(GOAL OF THE EXERCISE) Return, from the listing below, every line that includes "sheet".

Content starts

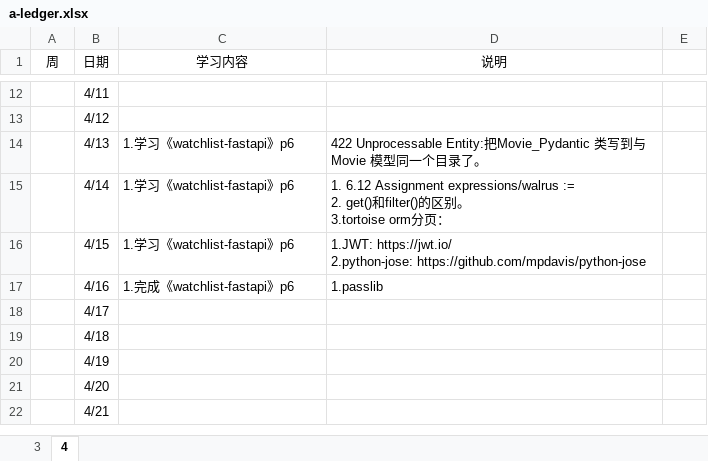
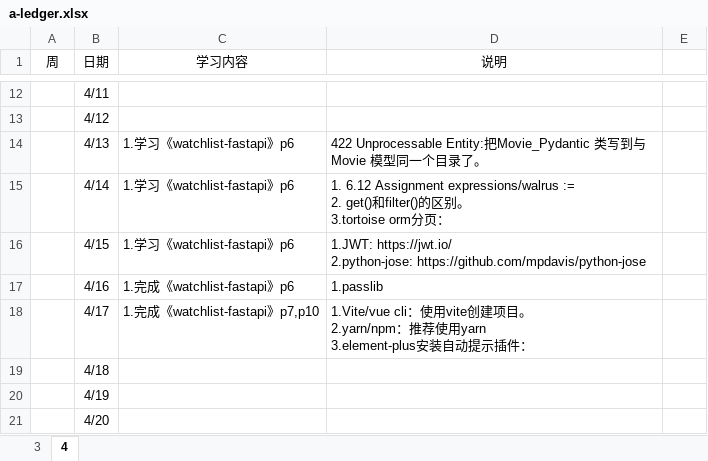
Before and after one commit to Huake-EZhou/learnings, an Excel workbook: a-ledger.xlsx, sheet 4, drawn as a sheet; only a part is shown, gaps mark what is left out; the shorter side is filled out with more unchanged rows; values as stored, in another font and other column widths than the file's, no borders; ↵ is a line break in a cell; the diff names each change by its address in the sheet, - before the commit and + after, or states it on an @@ line.

Commit message:
jwt

```diff
--- a/a-ledger.xlsx (sheet 4)
+++ b/a-ledger.xlsx (sheet 4)
-C18 (学习内容): (empty)
+C18 (学习内容): 1.完成《watchlist-fastapi》p7,p10
-D18 (说明): (empty)
+D18 (说明): 1.Vite/vue cli：使用vite创建项目。 ↵ 2.yarn/npm：推荐使用yarn ↵ 3.element-plus安装自动提示插件：
```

Content ends

(SOLUTION FOR THIS PROBLEM)
Before and after one commit to Huake-EZhou/learnings, an Excel workbook: a-ledger.xlsx, sheet 4, drawn as a sheet; only a part is shown, gaps mark what is left out; the shorter side is filled out with more unchanged rows; values as stored, in another font and other column widths than the file's, no borders; ↵ is a line break in a cell; the diff names each change by its address in the sheet, - before the commit and + after, or states it on an @@ line.
--- a/a-ledger.xlsx (sheet 4)
+++ b/a-ledger.xlsx (sheet 4)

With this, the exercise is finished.